I see four possible scenarios (very general due to the lack of detail on driver, kernel, distribution, keyboard model...):

  1. Broken keyboard.
  2. Window manager problem.
  3. Driver/kernel problem.
  4. Locales problem.

Possible solutions:

  1. I've seen broken keyboards acting in a similar way, sending strange key signals at random times, specially (but not only) after pressing other specific keys (you said you switch windows using your keyboard aswell). Try another keyboard to see if it still happens. I've seen this more frecuently on wireless keyboards, but I've had my share of odd things on wired keyboards aswell. Check if it happens sometimes without the window manager opened, in console mode.
  2. There may be something wrong with i3 (without more details I cannot give you a deeper answer). Update i3, or temporary install another window manager and see if the error reproduces again.
  3. If you switch windows with the keyboard there may be something to do with the keyboard buffers not reading it correctly. Try updating the kernel to see if it solves que problem. If you have virtualization software installed maybe it broke your driver when insalling the keyboard hooks...
  4. There may be something odd in your keyboard locales.
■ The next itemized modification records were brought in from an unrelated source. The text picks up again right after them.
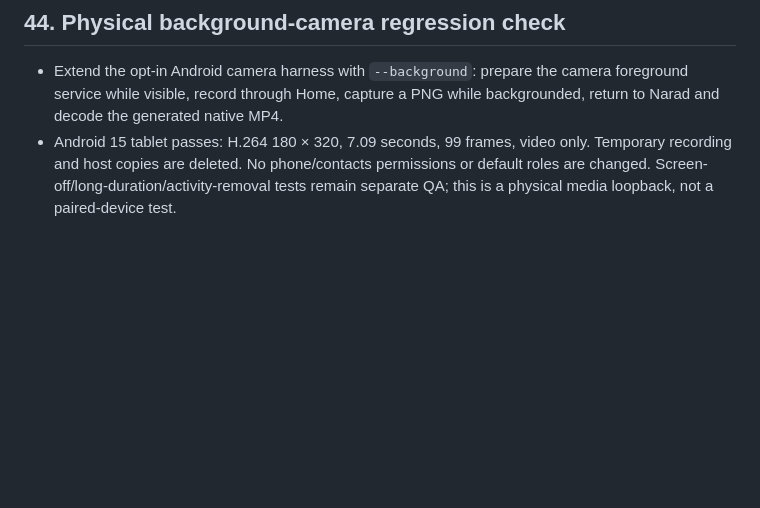
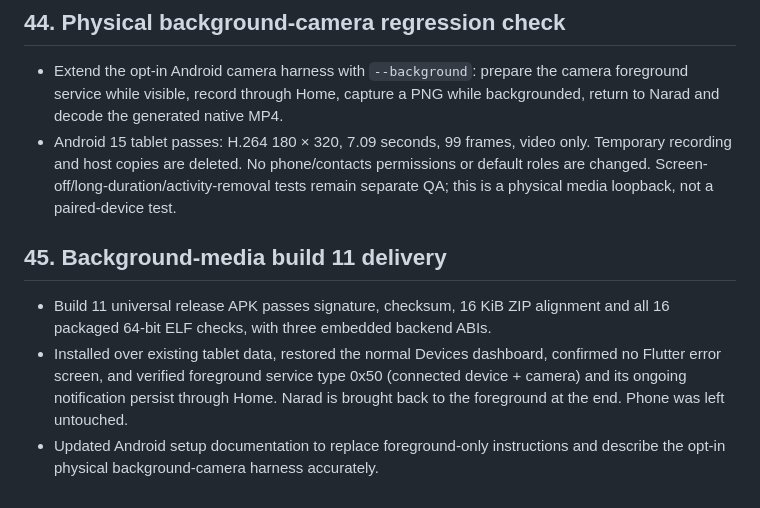
Before and after one commit to tyqeron/narad, a Markdown page: DEVELOPMENT.md, the part around the change. Rendered like a GitHub page; blank space fills up the shorter version.

Commit message:
docs: record background-media build 11 tablet delivery

```diff
--- a/DEVELOPMENT.md
+++ b/DEVELOPMENT.md
@@ -625,3 +625,14 @@ permission and recovery cases. Record unsupported or untested behavior honestly.
   Temporary recording and host copies are deleted. No phone/contacts permissions
   or default roles are changed. Screen-off/long-duration/activity-removal tests
   remain separate QA; this is a physical media loopback, not a paired-device test.
+
+## 45. Background-media build 11 delivery
+
+- Build 11 universal release APK passes signature, checksum, 16 KiB ZIP alignment
+  and all 16 packaged 64-bit ELF checks, with three embedded backend ABIs.
+- Installed over existing tablet data, restored the normal Devices dashboard,
+  confirmed no Flutter error screen, and verified foreground service type 0x50
+  (connected device + camera) and its ongoing notification persist through Home.
+  Narad is brought back to the foreground at the end. Phone was left untouched.
+- Updated Android setup documentation to replace foreground-only instructions
+  and describe the opt-in physical background-camera harness accurately.
```
Also changed, not shown: docs/ANDROID.md (+18 -11 lines), docs/IMPLEMENTATION_STATUS.md (+3 -0 lines).
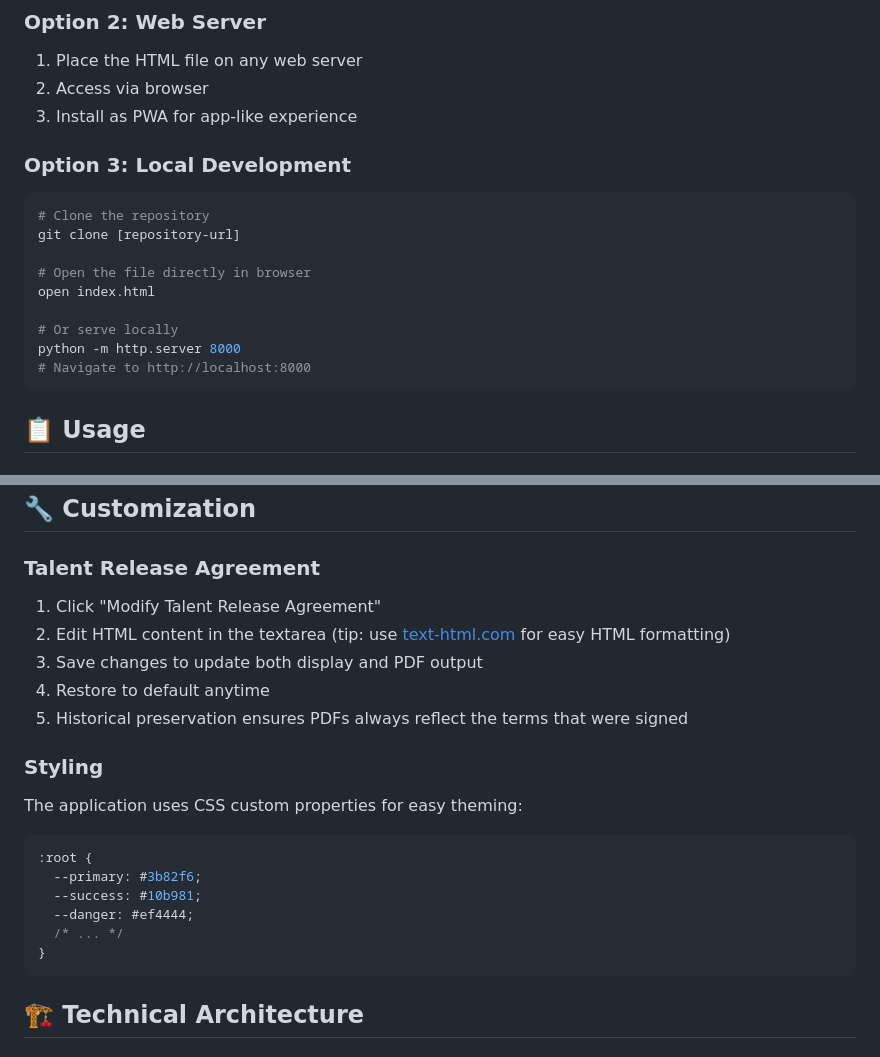
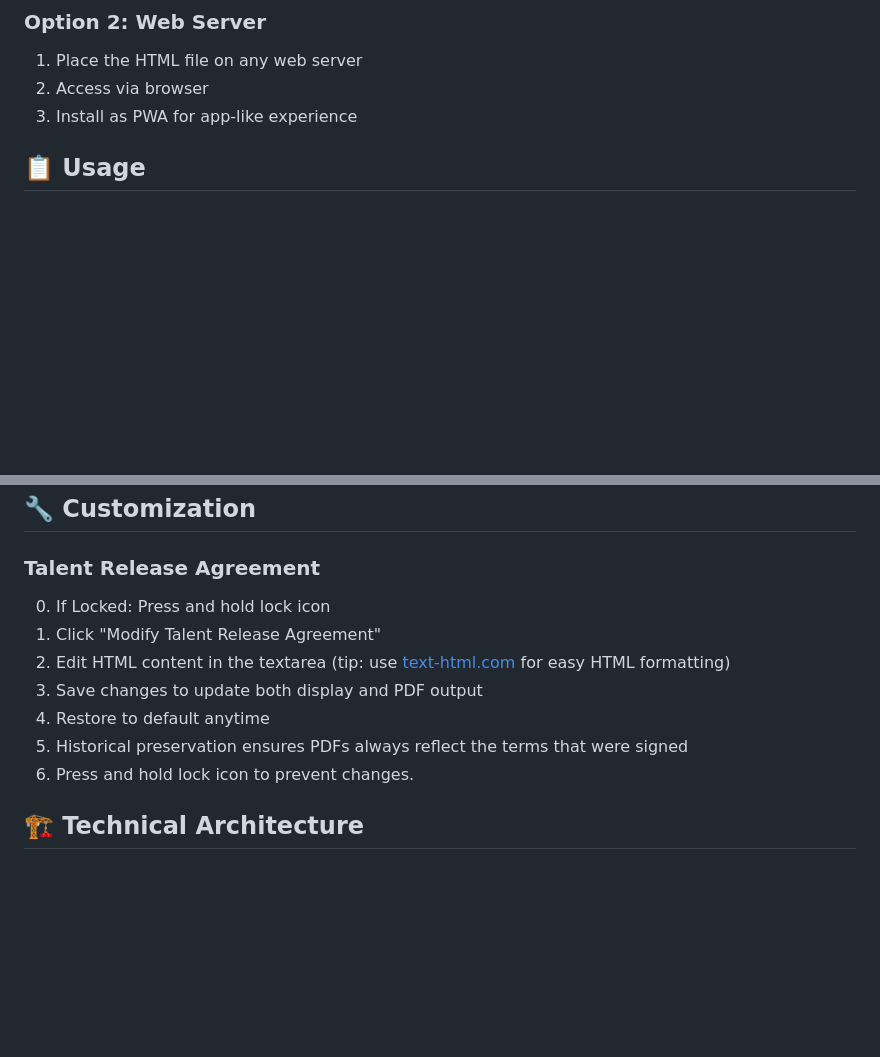
Before and after one commit to jakelodder/talent-release, a Markdown page: README.md, 2 parts joined by grey strips. Rendered like a GitHub page; blank space fills up the shorter version.

````diff
--- a/README.md
+++ b/README.md
@@ -43,18 +43,6 @@ A comprehensive web application for capturing digital talent release forms with
 2. Access via browser
 3. Install as PWA for app-like experience
 
-### Option 3: Local Development
-```bash
-# Clone the repository
-git clone [repository-url]
-
-# Open the file directly in browser
-open index.html
-
-# Or serve locally
-python -m http.server 8000
-# Navigate to http://localhost:8000
-```
 
 ## 📋 Usage
 
@@ -91,22 +79,13 @@ This form generates comprehensive talent releases covering:
 ## 🔧 Customization
 
 ### Talent Release Agreement
+0. If Locked: Press and hold lock icon
 1. Click "Modify Talent Release Agreement"
 2. Edit HTML content in the textarea (tip: use [text-html.com](https://text-html.com/) for easy HTML formatting)
 3. Save changes to update both display and PDF output
 4. Restore to default anytime
 5. Historical preservation ensures PDFs always reflect the terms that were signed
-
-### Styling
-The application uses CSS custom properties for easy theming:
-```css
-:root {
-  --primary: #3b82f6;
-  --success: #10b981;
-  --danger: #ef4444;
-  /* ... */
-}
-```
+6. Press and hold lock icon to prevent changes.
 
 ## 🏗️ Technical Architecture
 
````
Also changed, not shown: other parts of README.md (+3 -41 lines).
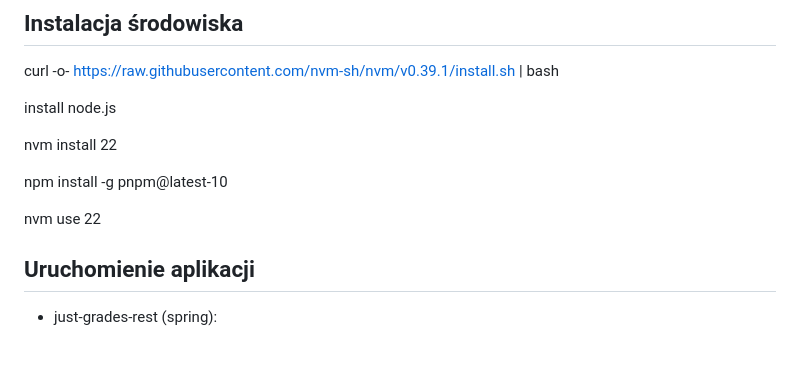
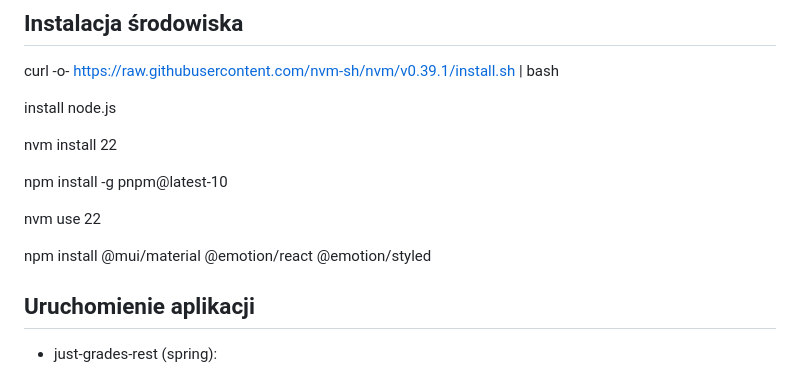
Before and after one commit to katzurk/Students-Assesment-System, a Markdown page: README.md, the part around the change. Rendered like a GitHub page; blank space fills up the shorter version.

Commit message:
added mui installation to readme

```diff
--- a/README.md
+++ b/README.md
@@ -19,6 +19,8 @@ nvm install 22
 npm install -g pnpm@latest-10
 
 nvm use 22
+
+npm install @mui/material @emotion/react @emotion/styled
 
 ## Uruchomienie aplikacji
 * just-grades-rest (spring):
```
Even though this is very unlikely, you could try to fetch or generate a new locales file.
  • 1. It still happens, definitely not the keyboard. 2. Using bspwm now, no difference. 3. I will try that soon. 4. Trying it now. – Accumulator Nov 10 '17 at 21:41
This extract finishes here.